The failure to launch the Doha Round at Seattle, where the World Trade Organisation meeting failed amid chaos and mayhem, was followed by the US exercising leadership, under President George W. Bush, to launch the Round at Doha two years later, by taking advantage of 9/11. It was considered to be a symbol of our determination to reaffirm our values, which include an open economy and society.
By a strange irony, Osama bin Laden's assassination nearly 10 years later presents an opportunity to close the round, again in affirmation of the same values. What a glorious opportunity this presents to a much-strengthened President Barack Obama finally to emerge from his eloquent silence on Doha and to address and convince the unions that wrongly attack openness in trade for their stagnant wages or for unemployment. Equally important, he needs to confront and seek moderation from the insatiable business lobbies that keep up the cry that “there is not enough on the table for us”; as Adam Smith, Milton Friedman and John Kenneth Galbraith reminded us, corporate interests and national and international advantage are not always congruent.
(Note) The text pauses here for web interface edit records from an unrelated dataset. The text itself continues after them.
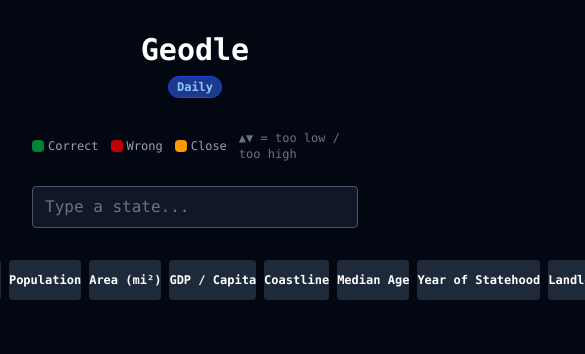
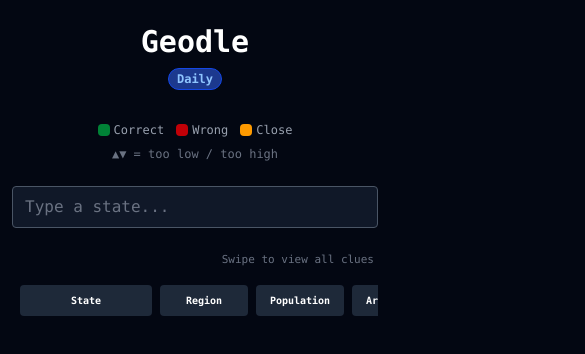
Before and after one commit to Eric-Zhang-Developer/geowordle, a Next.js app: page / in a window 390 px wide. Shown: the top 354 px of the page, 585 px wide, since content can reach past the window. Built offline with nearby package versions, Linux system fonts and the light colour scheme.

Commit message:
style: mobile responsiveness upgrades

```diff
--- a/src/app/page.tsx
+++ b/src/app/page.tsx
@@ -49,9 +49,10 @@ export default function Home() {
   }
 
   return (
-    <main className="p-8 font-mono flex flex-col items-center">
+    <main className="w-full overflow-x-hidden px-3 py-6 font-mono sm:px-8 sm:py-8">
       <VictoryConfetti active={isVictoryRevealed} />
-      <div className="flex flex-col items-center gap-2 mb-8">
+      <div className="mx-auto flex w-full max-w-6xl flex-col items-center">
+        <div className="mb-8 flex flex-col items-center gap-2">
         <h1 className="text-3xl font-bold">Geodle</h1>
         {mode === "daily" ? (
           <span className="px-2 py-0.5 text-xs font-semibold rounded-full bg-blue-900 text-blue-300 border border-blue-700">
@@ -62,26 +63,26 @@ export default function Home() {
             Endless · Round {round}
           </span>
         )}
-      </div>
-      <div className="flex items-center gap-3 mb-6 text-xs text-gray-400">
-        <span className="flex items-center gap-1">
+        </div>
+      <div className="mb-6 flex flex-wrap items-center justify-center gap-x-3 gap-y-2 text-xs text-gray-400">
+        <span className="flex items-center gap-1 whitespace-nowrap">
           <span className="inline-block w-3 h-3 rounded-sm bg-green-700" />
           Correct
         </span>
-        <span className="flex items-center gap-1">
+        <span className="flex items-center gap-1 whitespace-nowrap">
           <span className="inline-block w-3 h-3 rounded-sm bg-red-700" />
           Wrong
         </span>
-        <span className="flex items-center gap-1">
+        <span className="flex items-center gap-1 whitespace-nowrap">
           <span className="inline-block w-3 h-3 rounded-sm bg-amber-500" />
           Close
         </span>
-        <span className="text-gray-500">▲▼ = too low / too high</span>
+        <span className="text-center text-gray-500">▲▼ = too low / too high</span>
       </div>
 
       {isWon ? (
         isVictoryRevealed ? (
-          <div className="space-y-3 mb-6">
+          <div className="mb-6 space-y-3 text-center">
             <p className="text-green-400 text-xl font-bold">
               Got it in {guesses.length} guess{guesses.length !== 1 ? "es" : ""}!
             </p>
@@ -116,6 +117,7 @@ export default function Home() {
           <RecapMap guesses={guesses} />
         </div>
       )}
+      </div>
     </main>
   );
 }
--- a/src/components/GuessRow.tsx
+++ b/src/components/GuessRow.tsx
@@ -1,4 +1,5 @@
 "use client";
+import Image from "next/image";
 import { useEffect, useState } from "react";
 import { CellDirection, CellState, GuessResult, State } from "../lib/gameLogic";
 
@@ -35,7 +36,7 @@ export function GuessRow({ guess, isNew, columns, bg, indicator }: GuessRowProps
   }, []); // eslint-disable-line react-hooks/exhaustive-deps
 
   const base =
-    "text-sm font-semibold text-center align-middle rounded h-24 relative overflow-hidden";
+    "relative h-20 overflow-hidden rounded text-center align-middle text-xs font-semibold sm:h-24 sm:text-sm";
 
   // name cell: active once revealed >= 1
   const nameActive = revealed >= 1;
@@ -44,21 +45,23 @@ export function GuessRow({ guess, isNew, columns, bg, indicator }: GuessRowProps
   return (
     <tr>
       <td
-        className={`${base} font-bold text-white min-w-[180px] px-0
+        className={`${base} min-w-[132px] px-0 font-bold text-white sm:min-w-[180px]
         ${nameActive ? "bg-gray-900" : "bg-gray-700"}`}
       >
         {nameActive && (
-          <div className="flex items-center gap-3 h-full w-full px-3">
-            <img
+          <div className="flex h-full w-full items-center gap-2 px-2 sm:gap-3 sm:px-3">
+            <Image
               src={statePicSrc(guess.state.name)}
               alt=""
-              className="w-14 h-14 object-contain flex-shrink-0"
+              width={56}
+              height={56}
+              sizes="(max-width: 640px) 40px, 56px"
+              className="h-10 w-10 flex-shrink-0 object-contain sm:h-14 sm:w-14"
+              unoptimized
             />
-            <span className="flex-1 text-left truncate">{guess.state.name}</span>
+            <span className="flex-1 truncate text-left">{guess.state.name}</span>
           </div>
         )}
-        {nameFlipping && <span className="absolute inset-0 bg-gray-700 rounded cell-uncover" />}
-        {nameActive && guess.state.name}
         {nameFlipping && <span className="absolute inset-0 bg-gray-700 rounded animate-cell-uncover origin-right" />}
       </td>
       {columns.map((col, i) => {
@@ -69,7 +72,7 @@ export function GuessRow({ guess, isNew, columns, bg, indicator }: GuessRowProps
         return (
           <td
             key={col.key}
-            className={`${base} text-white w-24 ${isActive ? bg[cell.state] : "bg-gray-700"}`}
+            className={`${base} w-[88px] text-white sm:w-24 ${isActive ? bg[cell.state] : "bg-gray-700"}`}
           >
             {isActive && `${col.fmt(guess.state)}${cell.direction ? indicator[cell.direction] : ""}`}
             {isFlipping && <span className="absolute inset-0 bg-gray-700 rounded animate-cell-uncover origin-right" />}
--- a/src/components/GuessTable.tsx
+++ b/src/components/GuessTable.tsx
@@ -44,17 +44,21 @@ const INDICATOR: Record<CellDirection, string> = {
 
 export function GuessTable({ guesses }: { guesses: GuessResult[] }) {
   return (
-    <div className="overflow-x-auto mb-10">
-      <table className="border-separate border-spacing-2">
+    <div className="mb-10 w-full max-w-full">
+      <p className="mb-2 pr-1 text-right text-[11px] text-gray-500 sm:hidden">
+        Swipe to view all clues
+      </p>
+      <div className="w-full max-w-full overflow-x-auto overscroll-x-contain pb-2">
+      <table className="min-w-max border-separate border-spacing-2">
         <thead>
           <tr>
-            <th className="bg-gray-800 text-white text-xs font-semibold py-3 text-center whitespace-nowrap min-w-[180px] rounded">
+            <th className="min-w-[132px] rounded bg-gray-800 px-2 py-2 text-center text-[10px] font-semibold whitespace-nowrap text-white sm:min-w-[180px] sm:py-3 sm:text-xs">
               State
             </th>
             {COLUMNS.map((col) => (
               <th
                 key={col.key}
-                className="bg-gray-800 text-white text-xs font-semibold py-3 text-center whitespace-nowrap w-24 rounded"
+                className="w-[88px] rounded bg-gray-800 px-1 py-2 text-center text-[10px] font-semibold whitespace-nowrap text-white sm:w-24 sm:py-3 sm:text-xs"
               >
                 {col.label}
               </th>
@@ -74,6 +78,7 @@ export function GuessTable({ guesses }: { guesses: GuessResult[] }) {
           ))}
         </tbody>
       </table>
+      </div>
     </div>
   );
 }
--- a/src/components/RecapMap.tsx
+++ b/src/components/RecapMap.tsx
@@ -1,9 +1,12 @@
 "use client";
+import { useEffect, useRef, useState } from "react";
 import USAMap from "react-usa-map";
 import { GuessResult } from "../lib/gameLogic";
 import { STATE_ABBREVIATIONS } from "../lib/stateAbbreviations";
 
 export function RecapMap({ guesses }: { guesses: GuessResult[] }) {
+  const containerRef = useRef<HTMLDivElement | null>(null);
+  const [mapWidth, setMapWidth] = useState(0);
   const customize: Record<string, { fill: string }> = {};
 
   guesses.forEach((g) => {
@@ -12,10 +15,39 @@ export function RecapMap({ guesses }: { guesses: GuessResult[] }) {
     customize[abbr] = { fill: g.isWin ? "#15803d" : "#991b1b" };
   });
 
+  useEffect(() => {
+    if (!containerRef.current) return;
+
+    function updateWidth() {
+      if (!containerRef.current) return;
+      setMapWidth(Math.min(containerRef.current.clientWidth, 900));
+    }
+
+    updateWidth();
+    const resizeObserver = new ResizeObserver(updateWidth);
+    resizeObserver.observe(containerRef.current);
+    window.addEventListener("resize", updateWidth);
+
+    return () => {
+      resizeObserver.disconnect();
+      window.removeEventListener("resize", updateWidth);
+    };
+  }, []);
+
+  const width = mapWidth || 320;
+  const height = Math.round(width * 0.63);
+
   return (
-    <div className="w-full max-w-2xl mt-4 flex flex-col items-center">
+    <div ref={containerRef} className="mt-4 flex w-full max-w-4xl flex-col items-center">
       <p className="text-sm text-gray-400 text-center mb-1">Your guesses</p>
-      <USAMap customize={customize} defaultFill="#374151" />
+      <div className="w-full overflow-hidden">
+        <USAMap
+          customize={customize}
+          defaultFill="#374151"
+          width={width}
+          height={height}
+        />
+      </div>
     </div>
   );
 }
```
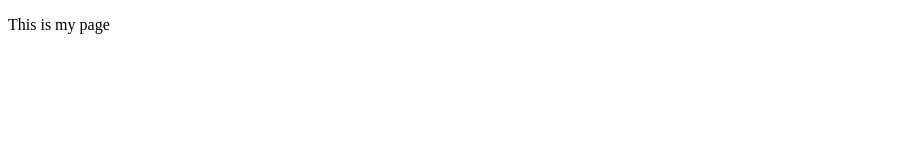
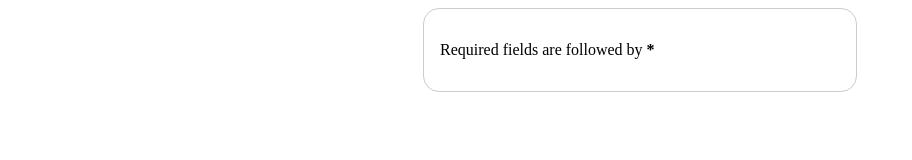
Before and after one commit to minhnguyen9702/MDN_Forms, a plain HTML site: page how_to_structure_a_web_form/index.html in a window 1280 px wide. Shown: the whole page, without its empty margins (0-912 px from the left). Drawn offline with Linux system fonts and the light colour scheme.

Commit message:
complete exercise

```diff
--- a/how_to_structure_a_web_form/index.html
+++ b/how_to_structure_a_web_form/index.html
@@ -7,6 +7,11 @@
     <link rel="stylesheet" href="./styles.css" type="text/css">
   </head>
   <body>
-    <p>This is my page</p>
+    <form>
+        <p>
+            Required fields are followed by
+            <strong><span aria-label="required">*</span></strong>
+        </p>
+    </form>
   </body>
 </html>
```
After a year's hesitation, President Bill Clinton fought like a lion for the Uruguay Round. President Obama can do no less. Let us make opening Doha and closing Doha a lasting, unwitting legacy of Osama bin Laden.